- **Entries provided**:
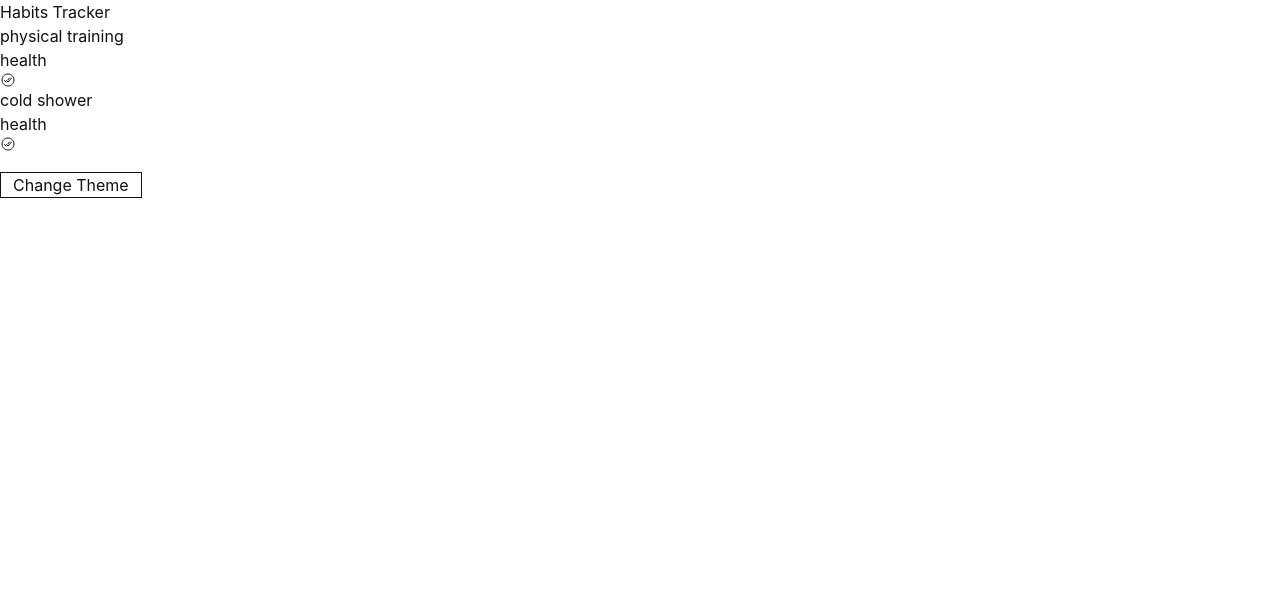
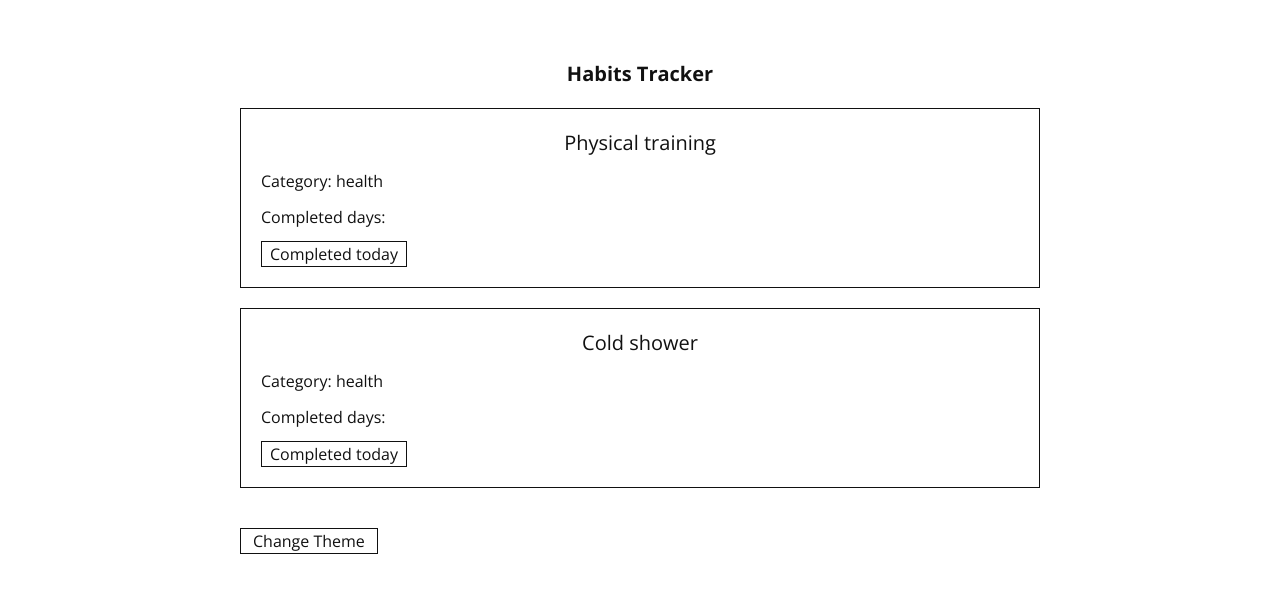
Before and after one commit to Vladimir-Bukhanov/Habits-Tracker, a React (Vite) app: page / in a window 1280 px wide. Shown: the top 592 px of the page. Built offline with nearby package versions, Linux system fonts and the light colour scheme.

Commit message:
styles: add styles for habits

```diff
--- a/index.html
+++ b/index.html
@@ -4,6 +4,9 @@
     <meta charset="UTF-8" />
     <link rel="icon" type="image/svg+xml" href="/vite.svg" />
     <meta name="viewport" content="width=device-width, initial-scale=1.0" />
+    <link rel="preconnect" href="https://fonts.googleapis.com">
+    <link rel="preconnect" href="https://fonts.gstatic.com" crossorigin>
+    <link href="https://fonts.googleapis.com/css2?family=Open+Sans:ital,wght@0,300..800;1,300..800&display=swap" rel="stylesheet">
     <title>Habits Tracker</title>
   </head>
   <body>
--- a/src/App.tsx
+++ b/src/App.tsx
@@ -32,8 +32,8 @@ export default function App() {
   }, [theme])
 
   return (
-    <>
-      <h1>
+    <div className='mx-auto mb-5 w-[90%] max-w-200 min-w-90'>
+      <h1 className='text-center mt-15 mb-5 text-xl font-bold'>
         Habits Tracker
       </h1>
       <HabitsList
@@ -45,6 +45,6 @@ export default function App() {
       >
         Change Theme
       </button>
-    </>
+    </div>
   )
 }
--- a/src/components/HabitItem.tsx
+++ b/src/components/HabitItem.tsx
@@ -1,17 +1,52 @@
-import { IoCheckmarkDoneCircleOutline } from "react-icons/io5"
+import { useContext, useState } from 'react'
+import { IoMdDoneAll } from "react-icons/io"
+import { ThemeContext } from '../context/ThemeContext'
 import type { HabitType } from '../types/habitType'
+import { capitalize } from '../utils/capitalize'
 
 interface IHabitItem {
 	habit: HabitType
 }
 
 export default function HabitItem({habit}: IHabitItem) {
+
+	 const {theme} = useContext(ThemeContext)
+
+	 const [completed, setCompleted] = useState<boolean>(false)
+
 	return (
-		<div>
-			<h2>{habit.title}</h2>
-			<p>{habit.category}</p>
-			<p>{habit.completedDates}</p>
-			<IoCheckmarkDoneCircleOutline />
+		<div className='border mb-5 p-5'>
+			<h2
+				className='mb-3 text-center text-xl'
+			>
+				{ capitalize(habit.title) }
+			</h2>
+			<p
+				className='mb-3'
+			>
+				Category: {habit.category}
+			</p>
+			<p
+				className='mb-3'
+			>
+				Completed days: {habit.completedDates}
+			</p>
+			<div
+				className='flex items-center'
+			>
+				<button
+					className={`mr-3 border px-2 cursor-pointer duration-200
+					${theme === 'light' ? 'hover:bg-green-200' : 'hover:opacity-70'}	`}
+					onClick={() => setCompleted(prev => !prev)}
+				>
+					Completed today
+				</button>
+
+				<IoMdDoneAll
+					className={`text-2xl ease duration-200 ${theme === 'light' ? 'text-green-700' : 'text-green-400'}
+					${completed ? 'opacity-100' : 'opacity-0'}`}
+				/>
+			</div>
 		</div>
 	)
 }
--- a/src/index.css
+++ b/src/index.css
@@ -3,9 +3,11 @@
 body[data-theme="light"] {
   background: #fff;
   color: #111;
+  font-family: "Open Sans", "sans-serif";
 }
 
 body[data-theme="dark"] {
   background: #111;
   color: #fff;
+  font-family: "Open Sans", "sans-serif";
 }
--- /dev/null
+++ b/src/utils/capitalize.ts
@@ -0,0 +1,3 @@
+export function capitalize(str: string) {
+	return str.charAt(0).toUpperCase() + str.slice(1)
+}
```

- **Description of the task**:
The expected answer is the listing above, duplicated exactly, with its pictures removed.

- **Task result**:
Before and after one commit to Vladimir-Bukhanov/Habits-Tracker, a React (Vite) app: page / in a window 1280 px wide. Shown: the top 592 px of the page. Built offline with nearby package versions, Linux system fonts and the light colour scheme.

Commit message:
styles: add styles for habits

```diff
--- a/index.html
+++ b/index.html
@@ -4,6 +4,9 @@
     <meta charset="UTF-8" />
     <link rel="icon" type="image/svg+xml" href="/vite.svg" />
     <meta name="viewport" content="width=device-width, initial-scale=1.0" />
+    <link rel="preconnect" href="https://fonts.googleapis.com">
+    <link rel="preconnect" href="https://fonts.gstatic.com" crossorigin>
+    <link href="https://fonts.googleapis.com/css2?family=Open+Sans:ital,wght@0,300..800;1,300..800&display=swap" rel="stylesheet">
     <title>Habits Tracker</title>
   </head>
   <body>
--- a/src/App.tsx
+++ b/src/App.tsx
@@ -32,8 +32,8 @@ export default function App() {
   }, [theme])
 
   return (
-    <>
-      <h1>
+    <div className='mx-auto mb-5 w-[90%] max-w-200 min-w-90'>
+      <h1 className='text-center mt-15 mb-5 text-xl font-bold'>
         Habits Tracker
       </h1>
       <HabitsList
@@ -45,6 +45,6 @@ export default function App() {
       >
         Change Theme
       </button>
-    </>
+    </div>
   )
 }
--- a/src/components/HabitItem.tsx
+++ b/src/components/HabitItem.tsx
@@ -1,17 +1,52 @@
-import { IoCheckmarkDoneCircleOutline } from "react-icons/io5"
+import { useContext, useState } from 'react'
+import { IoMdDoneAll } from "react-icons/io"
+import { ThemeContext } from '../context/ThemeContext'
 import type { HabitType } from '../types/habitType'
+import { capitalize } from '../utils/capitalize'
 
 interface IHabitItem {
 	habit: HabitType
 }
 
 export default function HabitItem({habit}: IHabitItem) {
+
+	 const {theme} = useContext(ThemeContext)
+
+	 const [completed, setCompleted] = useState<boolean>(false)
+
 	return (
-		<div>
-			<h2>{habit.title}</h2>
-			<p>{habit.category}</p>
-			<p>{habit.completedDates}</p>
-			<IoCheckmarkDoneCircleOutline />
+		<div className='border mb-5 p-5'>
+			<h2
+				className='mb-3 text-center text-xl'
+			>
+				{ capitalize(habit.title) }
+			</h2>
+			<p
+				className='mb-3'
+			>
+				Category: {habit.category}
+			</p>
+			<p
+				className='mb-3'
+			>
+				Completed days: {habit.completedDates}
+			</p>
+			<div
+				className='flex items-center'
+			>
+				<button
+					className={`mr-3 border px-2 cursor-pointer duration-200
+					${theme === 'light' ? 'hover:bg-green-200' : 'hover:opacity-70'}	`}
+					onClick={() => setCompleted(prev => !prev)}
+				>
+					Completed today
+				</button>
+
+				<IoMdDoneAll
+					className={`text-2xl ease duration-200 ${theme === 'light' ? 'text-green-700' : 'text-green-400'}
+					${completed ? 'opacity-100' : 'opacity-0'}`}
+				/>
+			</div>
 		</div>
 	)
 }
--- a/src/index.css
+++ b/src/index.css
@@ -3,9 +3,11 @@
 body[data-theme="light"] {
   background: #fff;
   color: #111;
+  font-family: "Open Sans", "sans-serif";
 }
 
 body[data-theme="dark"] {
   background: #111;
   color: #fff;
+  font-family: "Open Sans", "sans-serif";
 }
--- /dev/null
+++ b/src/utils/capitalize.ts
@@ -0,0 +1,3 @@
+export function capitalize(str: string) {
+	return str.charAt(0).toUpperCase() + str.slice(1)
+}
```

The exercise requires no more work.